Google has introduced WebGPU, an API that grants web browsers greater access to your device’s GPU for enhanced 3D graphics performance and data-parallel web computation. Google has added WebGPU support to Chrome 113, which is presently in beta testing. Chrome 113 will utilize WebGPU on ChromeOS devices that support Vulkan, Windows workstations that support Direct3D 12, and macOS devices.
Galaxy laptops may benefit from improved online graphics thanks to Chrome’s WebGPU functionality.
In a blog post announcing the release of WebGPU, Google detailed the history of the new graphics API’s development. According to the company, WebGPU development began in 2017 as a result of a collaborative effort by the W3C’s “GPU for the Web” Community Group and contributions from Apple, Intel, Microsoft, and Mozilla, among others.

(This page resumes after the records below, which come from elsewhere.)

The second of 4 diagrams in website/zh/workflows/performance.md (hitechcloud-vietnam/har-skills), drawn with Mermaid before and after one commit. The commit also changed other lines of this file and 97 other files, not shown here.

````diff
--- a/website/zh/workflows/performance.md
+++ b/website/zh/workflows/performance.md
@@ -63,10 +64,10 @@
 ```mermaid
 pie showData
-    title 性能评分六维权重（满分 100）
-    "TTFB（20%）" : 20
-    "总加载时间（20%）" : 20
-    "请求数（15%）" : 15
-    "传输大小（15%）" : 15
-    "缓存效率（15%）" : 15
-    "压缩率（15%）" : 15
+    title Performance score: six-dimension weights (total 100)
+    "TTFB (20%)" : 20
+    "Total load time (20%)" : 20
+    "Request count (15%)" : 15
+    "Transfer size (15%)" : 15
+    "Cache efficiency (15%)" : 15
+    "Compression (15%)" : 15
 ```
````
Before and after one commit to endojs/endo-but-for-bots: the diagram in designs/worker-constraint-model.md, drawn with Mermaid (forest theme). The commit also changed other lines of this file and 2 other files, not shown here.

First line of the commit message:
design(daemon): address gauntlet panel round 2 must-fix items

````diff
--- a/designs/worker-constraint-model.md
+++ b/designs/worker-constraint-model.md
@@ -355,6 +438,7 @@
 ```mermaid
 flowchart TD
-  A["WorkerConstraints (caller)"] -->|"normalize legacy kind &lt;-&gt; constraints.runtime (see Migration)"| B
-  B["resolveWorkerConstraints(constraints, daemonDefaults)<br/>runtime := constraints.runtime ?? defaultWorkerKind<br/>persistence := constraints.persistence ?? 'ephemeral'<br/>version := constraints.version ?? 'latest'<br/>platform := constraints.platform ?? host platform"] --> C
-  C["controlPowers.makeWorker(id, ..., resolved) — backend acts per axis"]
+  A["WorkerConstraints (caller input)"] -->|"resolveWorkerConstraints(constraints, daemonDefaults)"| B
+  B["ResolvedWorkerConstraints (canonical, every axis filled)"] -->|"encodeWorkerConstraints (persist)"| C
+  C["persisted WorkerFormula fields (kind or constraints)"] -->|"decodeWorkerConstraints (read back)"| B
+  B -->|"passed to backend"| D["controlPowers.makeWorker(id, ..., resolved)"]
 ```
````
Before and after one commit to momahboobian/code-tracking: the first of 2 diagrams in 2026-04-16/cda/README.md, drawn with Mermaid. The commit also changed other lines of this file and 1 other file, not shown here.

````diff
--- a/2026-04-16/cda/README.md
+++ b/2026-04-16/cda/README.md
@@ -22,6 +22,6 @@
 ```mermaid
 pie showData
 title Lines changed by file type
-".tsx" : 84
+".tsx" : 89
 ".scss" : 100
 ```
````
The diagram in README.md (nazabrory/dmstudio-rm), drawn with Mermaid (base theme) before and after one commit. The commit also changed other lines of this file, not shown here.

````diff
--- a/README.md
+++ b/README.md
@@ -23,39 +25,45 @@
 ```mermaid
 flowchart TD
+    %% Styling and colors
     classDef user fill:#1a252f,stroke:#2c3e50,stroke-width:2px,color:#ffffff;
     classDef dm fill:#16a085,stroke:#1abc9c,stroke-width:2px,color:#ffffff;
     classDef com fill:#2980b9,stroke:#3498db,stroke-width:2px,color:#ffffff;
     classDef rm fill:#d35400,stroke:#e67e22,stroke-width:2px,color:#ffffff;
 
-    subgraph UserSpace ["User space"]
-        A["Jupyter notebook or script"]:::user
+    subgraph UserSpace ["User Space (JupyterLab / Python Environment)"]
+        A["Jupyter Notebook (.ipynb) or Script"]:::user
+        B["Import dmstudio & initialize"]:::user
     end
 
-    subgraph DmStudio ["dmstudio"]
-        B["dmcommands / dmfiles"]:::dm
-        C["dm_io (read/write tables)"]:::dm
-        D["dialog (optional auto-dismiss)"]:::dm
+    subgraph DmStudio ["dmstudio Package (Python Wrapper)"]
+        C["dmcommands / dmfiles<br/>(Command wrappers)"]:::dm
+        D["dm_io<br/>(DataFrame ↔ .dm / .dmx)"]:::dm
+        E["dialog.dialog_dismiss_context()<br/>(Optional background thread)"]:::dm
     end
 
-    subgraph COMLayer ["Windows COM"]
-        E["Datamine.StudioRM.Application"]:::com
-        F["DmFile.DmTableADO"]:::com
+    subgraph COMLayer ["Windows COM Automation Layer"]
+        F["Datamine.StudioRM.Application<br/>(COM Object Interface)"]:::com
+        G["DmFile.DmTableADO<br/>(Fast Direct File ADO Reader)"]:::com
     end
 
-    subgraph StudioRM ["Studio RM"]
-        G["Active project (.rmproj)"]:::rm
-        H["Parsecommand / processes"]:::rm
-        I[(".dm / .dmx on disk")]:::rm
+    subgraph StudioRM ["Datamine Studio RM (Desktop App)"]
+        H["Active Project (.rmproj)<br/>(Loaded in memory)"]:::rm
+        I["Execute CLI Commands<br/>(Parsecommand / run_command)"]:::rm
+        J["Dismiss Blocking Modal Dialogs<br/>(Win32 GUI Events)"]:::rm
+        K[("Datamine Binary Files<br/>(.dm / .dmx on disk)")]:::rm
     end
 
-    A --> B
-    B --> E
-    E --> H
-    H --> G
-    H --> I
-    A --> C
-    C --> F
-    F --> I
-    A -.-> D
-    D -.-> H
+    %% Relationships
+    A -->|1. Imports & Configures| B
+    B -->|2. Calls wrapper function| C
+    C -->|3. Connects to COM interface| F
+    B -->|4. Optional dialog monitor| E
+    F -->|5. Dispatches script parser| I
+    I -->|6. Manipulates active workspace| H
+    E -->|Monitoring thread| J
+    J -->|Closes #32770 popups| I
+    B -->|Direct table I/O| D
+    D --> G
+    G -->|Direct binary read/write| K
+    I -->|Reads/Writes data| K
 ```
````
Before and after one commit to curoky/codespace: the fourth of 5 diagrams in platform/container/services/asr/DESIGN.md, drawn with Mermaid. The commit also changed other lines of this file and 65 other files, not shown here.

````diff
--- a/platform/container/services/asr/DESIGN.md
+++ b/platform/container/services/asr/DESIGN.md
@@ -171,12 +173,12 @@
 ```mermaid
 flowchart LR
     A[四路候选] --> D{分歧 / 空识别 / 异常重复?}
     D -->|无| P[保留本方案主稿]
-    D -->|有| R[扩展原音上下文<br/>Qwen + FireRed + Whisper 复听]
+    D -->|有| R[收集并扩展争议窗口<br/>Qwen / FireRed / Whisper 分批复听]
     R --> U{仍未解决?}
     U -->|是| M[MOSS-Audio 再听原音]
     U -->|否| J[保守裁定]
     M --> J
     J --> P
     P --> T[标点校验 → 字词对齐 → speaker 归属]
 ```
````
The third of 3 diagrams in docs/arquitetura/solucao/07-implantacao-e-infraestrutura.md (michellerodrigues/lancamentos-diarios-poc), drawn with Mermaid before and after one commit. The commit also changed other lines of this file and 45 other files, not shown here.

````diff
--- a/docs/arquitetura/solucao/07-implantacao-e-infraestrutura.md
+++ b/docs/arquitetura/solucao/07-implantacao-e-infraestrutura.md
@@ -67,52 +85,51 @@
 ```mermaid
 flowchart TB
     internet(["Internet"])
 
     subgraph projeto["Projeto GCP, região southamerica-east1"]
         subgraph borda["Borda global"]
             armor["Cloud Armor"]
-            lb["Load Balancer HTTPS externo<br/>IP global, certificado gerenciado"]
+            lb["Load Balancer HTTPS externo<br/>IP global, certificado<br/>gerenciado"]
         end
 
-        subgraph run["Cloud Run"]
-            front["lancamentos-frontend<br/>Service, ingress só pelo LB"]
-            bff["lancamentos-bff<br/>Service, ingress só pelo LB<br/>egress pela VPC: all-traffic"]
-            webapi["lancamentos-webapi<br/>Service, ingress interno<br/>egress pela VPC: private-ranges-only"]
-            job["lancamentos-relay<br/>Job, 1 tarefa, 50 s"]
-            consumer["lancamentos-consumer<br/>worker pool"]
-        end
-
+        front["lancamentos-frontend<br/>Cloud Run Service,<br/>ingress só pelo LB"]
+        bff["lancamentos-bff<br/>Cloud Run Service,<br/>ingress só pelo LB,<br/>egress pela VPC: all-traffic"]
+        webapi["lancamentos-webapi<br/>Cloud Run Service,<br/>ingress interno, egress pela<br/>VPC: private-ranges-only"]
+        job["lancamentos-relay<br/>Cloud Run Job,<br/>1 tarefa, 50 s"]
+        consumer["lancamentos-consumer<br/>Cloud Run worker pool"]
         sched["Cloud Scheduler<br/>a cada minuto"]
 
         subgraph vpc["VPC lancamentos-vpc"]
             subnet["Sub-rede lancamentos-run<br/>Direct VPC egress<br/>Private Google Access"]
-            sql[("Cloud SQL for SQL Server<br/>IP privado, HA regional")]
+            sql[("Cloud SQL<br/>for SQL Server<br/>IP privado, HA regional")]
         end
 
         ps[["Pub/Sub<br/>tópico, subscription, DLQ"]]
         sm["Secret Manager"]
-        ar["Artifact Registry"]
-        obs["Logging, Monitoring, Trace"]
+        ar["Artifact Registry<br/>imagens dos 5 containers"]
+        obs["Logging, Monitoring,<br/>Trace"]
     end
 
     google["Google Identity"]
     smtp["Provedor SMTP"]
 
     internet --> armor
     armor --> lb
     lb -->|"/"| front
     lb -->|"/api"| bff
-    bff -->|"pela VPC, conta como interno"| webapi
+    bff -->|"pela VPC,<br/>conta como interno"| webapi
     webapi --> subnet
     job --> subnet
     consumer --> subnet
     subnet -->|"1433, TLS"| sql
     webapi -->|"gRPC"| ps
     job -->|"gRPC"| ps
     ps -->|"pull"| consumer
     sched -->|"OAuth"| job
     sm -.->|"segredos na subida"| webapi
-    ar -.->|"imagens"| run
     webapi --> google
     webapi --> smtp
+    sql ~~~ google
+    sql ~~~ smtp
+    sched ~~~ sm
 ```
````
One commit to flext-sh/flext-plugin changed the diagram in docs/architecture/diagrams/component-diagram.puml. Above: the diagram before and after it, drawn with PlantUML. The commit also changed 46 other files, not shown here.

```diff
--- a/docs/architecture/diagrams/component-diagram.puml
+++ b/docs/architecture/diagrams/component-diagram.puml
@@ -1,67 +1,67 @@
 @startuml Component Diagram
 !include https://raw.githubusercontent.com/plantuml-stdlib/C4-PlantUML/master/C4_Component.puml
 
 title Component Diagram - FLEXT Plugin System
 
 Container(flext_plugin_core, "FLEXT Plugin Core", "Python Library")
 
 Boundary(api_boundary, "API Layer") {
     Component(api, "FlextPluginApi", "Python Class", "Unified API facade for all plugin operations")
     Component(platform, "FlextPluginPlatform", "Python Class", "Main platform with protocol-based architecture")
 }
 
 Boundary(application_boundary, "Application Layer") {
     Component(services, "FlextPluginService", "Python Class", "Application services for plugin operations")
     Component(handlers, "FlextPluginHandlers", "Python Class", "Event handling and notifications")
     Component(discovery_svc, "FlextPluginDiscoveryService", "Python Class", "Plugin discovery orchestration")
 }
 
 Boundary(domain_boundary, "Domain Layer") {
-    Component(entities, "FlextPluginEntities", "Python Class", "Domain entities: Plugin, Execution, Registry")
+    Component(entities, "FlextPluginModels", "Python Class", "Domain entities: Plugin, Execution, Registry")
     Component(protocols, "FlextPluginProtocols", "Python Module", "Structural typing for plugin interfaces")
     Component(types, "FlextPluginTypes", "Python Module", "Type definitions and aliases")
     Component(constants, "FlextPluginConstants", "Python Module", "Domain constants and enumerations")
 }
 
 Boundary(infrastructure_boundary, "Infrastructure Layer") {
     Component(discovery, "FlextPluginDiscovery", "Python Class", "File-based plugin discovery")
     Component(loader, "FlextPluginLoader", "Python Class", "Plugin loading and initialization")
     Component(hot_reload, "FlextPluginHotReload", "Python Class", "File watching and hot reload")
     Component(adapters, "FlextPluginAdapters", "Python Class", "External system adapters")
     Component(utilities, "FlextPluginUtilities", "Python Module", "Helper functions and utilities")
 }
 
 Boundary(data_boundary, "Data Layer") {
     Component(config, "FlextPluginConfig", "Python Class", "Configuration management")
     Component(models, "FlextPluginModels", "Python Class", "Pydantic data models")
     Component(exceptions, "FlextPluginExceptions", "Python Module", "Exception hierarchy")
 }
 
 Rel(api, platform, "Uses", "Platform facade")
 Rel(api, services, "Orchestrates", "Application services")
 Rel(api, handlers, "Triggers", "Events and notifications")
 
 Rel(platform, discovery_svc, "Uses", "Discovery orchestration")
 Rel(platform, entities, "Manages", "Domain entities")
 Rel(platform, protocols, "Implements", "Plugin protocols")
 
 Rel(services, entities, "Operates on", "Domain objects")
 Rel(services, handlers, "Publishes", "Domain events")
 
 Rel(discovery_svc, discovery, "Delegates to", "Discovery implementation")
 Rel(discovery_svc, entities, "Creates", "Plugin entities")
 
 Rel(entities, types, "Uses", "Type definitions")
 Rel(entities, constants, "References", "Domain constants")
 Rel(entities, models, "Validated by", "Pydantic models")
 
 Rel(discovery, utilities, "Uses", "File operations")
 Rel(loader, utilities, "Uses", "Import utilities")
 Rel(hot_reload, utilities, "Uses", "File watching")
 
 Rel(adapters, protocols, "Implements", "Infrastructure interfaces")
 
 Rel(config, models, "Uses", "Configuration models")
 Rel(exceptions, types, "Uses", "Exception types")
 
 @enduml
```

With Chrome 113 on your Windows 10/11-powered Samsung Chromebook and Galaxy Book, you can enjoy enhanced graphics performance on websites in the future. WebGPU implementation is presently underway in Firefox and Safari and should be available to the public soon.